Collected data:
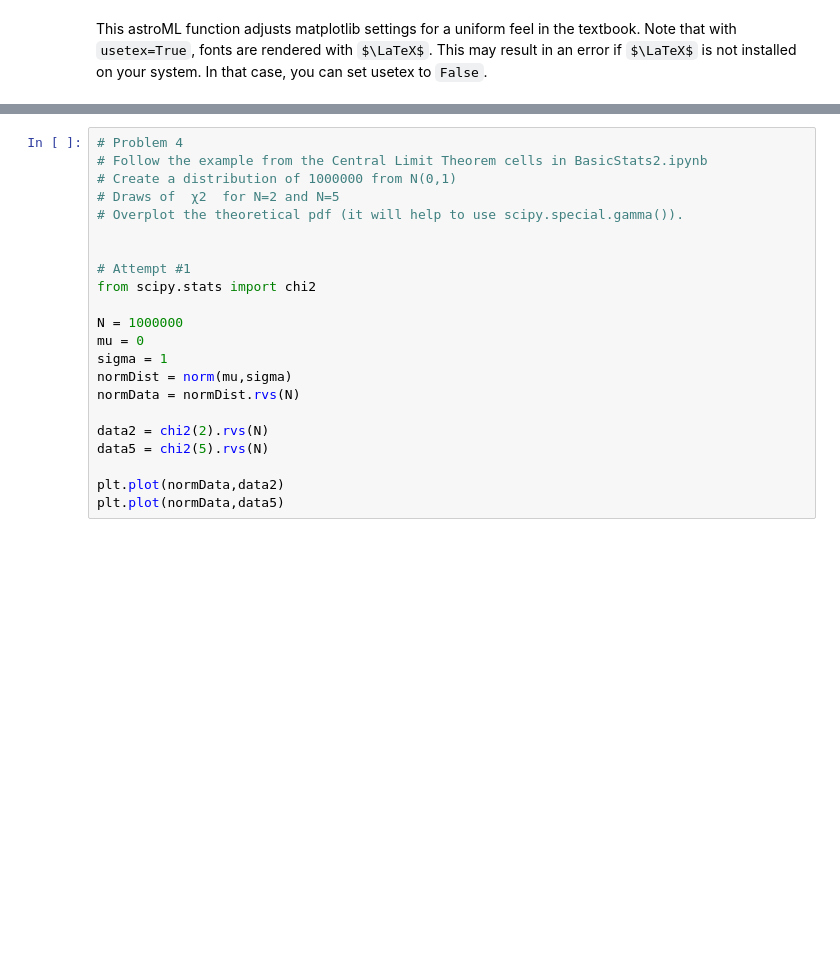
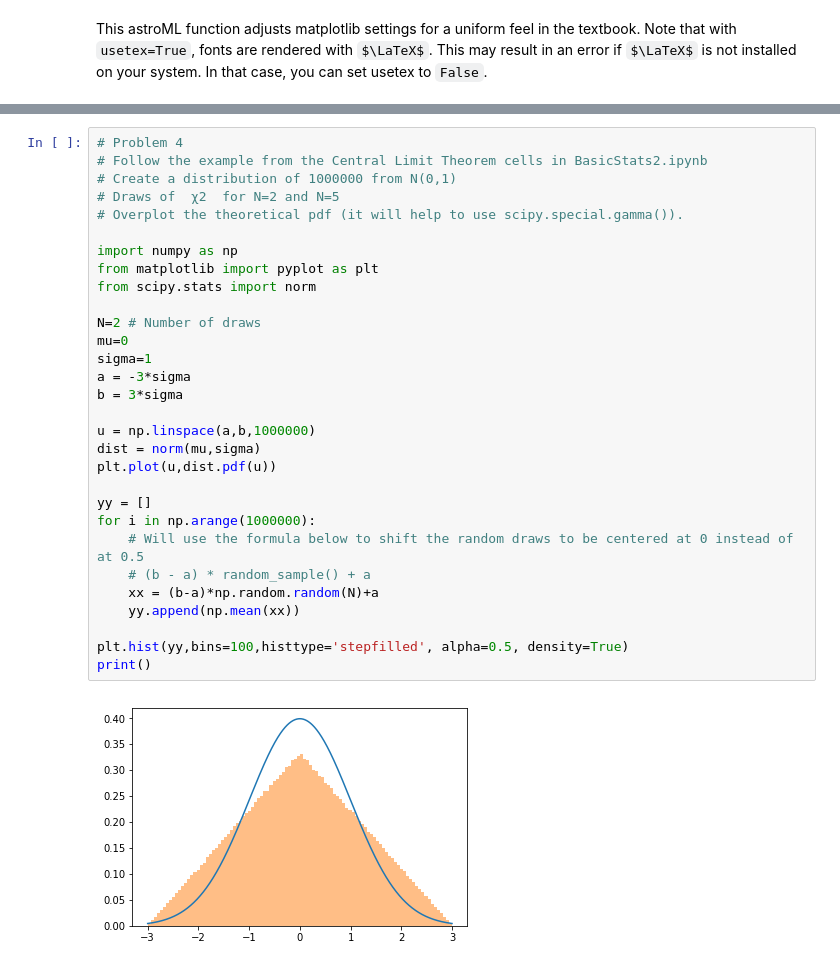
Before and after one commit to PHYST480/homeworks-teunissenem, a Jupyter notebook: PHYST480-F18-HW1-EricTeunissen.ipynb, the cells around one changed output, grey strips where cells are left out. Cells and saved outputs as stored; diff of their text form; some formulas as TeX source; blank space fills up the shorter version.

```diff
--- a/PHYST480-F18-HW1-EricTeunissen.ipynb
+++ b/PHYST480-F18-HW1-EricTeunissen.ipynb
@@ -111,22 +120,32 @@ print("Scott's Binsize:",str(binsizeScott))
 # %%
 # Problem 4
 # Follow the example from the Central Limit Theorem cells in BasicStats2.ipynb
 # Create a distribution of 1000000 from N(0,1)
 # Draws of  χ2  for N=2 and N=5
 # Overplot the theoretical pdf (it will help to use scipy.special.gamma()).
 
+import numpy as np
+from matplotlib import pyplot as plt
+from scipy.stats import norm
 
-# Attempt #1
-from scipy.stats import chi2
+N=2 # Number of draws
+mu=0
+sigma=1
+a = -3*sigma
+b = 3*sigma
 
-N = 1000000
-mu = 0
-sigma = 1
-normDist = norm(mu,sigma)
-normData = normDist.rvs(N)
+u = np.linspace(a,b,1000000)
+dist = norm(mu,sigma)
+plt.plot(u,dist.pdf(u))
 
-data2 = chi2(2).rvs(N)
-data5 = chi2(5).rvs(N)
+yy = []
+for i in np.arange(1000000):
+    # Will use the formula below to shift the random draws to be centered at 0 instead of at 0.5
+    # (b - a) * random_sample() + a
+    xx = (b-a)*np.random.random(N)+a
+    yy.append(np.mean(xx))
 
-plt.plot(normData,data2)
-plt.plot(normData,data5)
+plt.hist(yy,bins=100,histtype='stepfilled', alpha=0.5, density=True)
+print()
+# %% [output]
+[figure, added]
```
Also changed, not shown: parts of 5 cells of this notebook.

## WHAT YOU ARE ASKED TO DO
Please output every record above exactly as written, leaving out the pictures.

## ANSWER TO THIS EXERCISE
Before and after one commit to PHYST480/homeworks-teunissenem, a Jupyter notebook: PHYST480-F18-HW1-EricTeunissen.ipynb, the cells around one changed output, grey strips where cells are left out. Cells and saved outputs as stored; diff of their text form; some formulas as TeX source; blank space fills up the shorter version.

```diff
--- a/PHYST480-F18-HW1-EricTeunissen.ipynb
+++ b/PHYST480-F18-HW1-EricTeunissen.ipynb
@@ -111,22 +120,32 @@ print("Scott's Binsize:",str(binsizeScott))
 # %%
 # Problem 4
 # Follow the example from the Central Limit Theorem cells in BasicStats2.ipynb
 # Create a distribution of 1000000 from N(0,1)
 # Draws of  χ2  for N=2 and N=5
 # Overplot the theoretical pdf (it will help to use scipy.special.gamma()).
 
+import numpy as np
+from matplotlib import pyplot as plt
+from scipy.stats import norm
 
-# Attempt #1
-from scipy.stats import chi2
+N=2 # Number of draws
+mu=0
+sigma=1
+a = -3*sigma
+b = 3*sigma
 
-N = 1000000
-mu = 0
-sigma = 1
-normDist = norm(mu,sigma)
-normData = normDist.rvs(N)
+u = np.linspace(a,b,1000000)
+dist = norm(mu,sigma)
+plt.plot(u,dist.pdf(u))
 
-data2 = chi2(2).rvs(N)
-data5 = chi2(5).rvs(N)
+yy = []
+for i in np.arange(1000000):
+    # Will use the formula below to shift the random draws to be centered at 0 instead of at 0.5
+    # (b - a) * random_sample() + a
+    xx = (b-a)*np.random.random(N)+a
+    yy.append(np.mean(xx))
 
-plt.plot(normData,data2)
-plt.plot(normData,data5)
+plt.hist(yy,bins=100,histtype='stepfilled', alpha=0.5, density=True)
+print()
+# %% [output]
+[figure, added]
```
Also changed, not shown: parts of 5 cells of this notebook.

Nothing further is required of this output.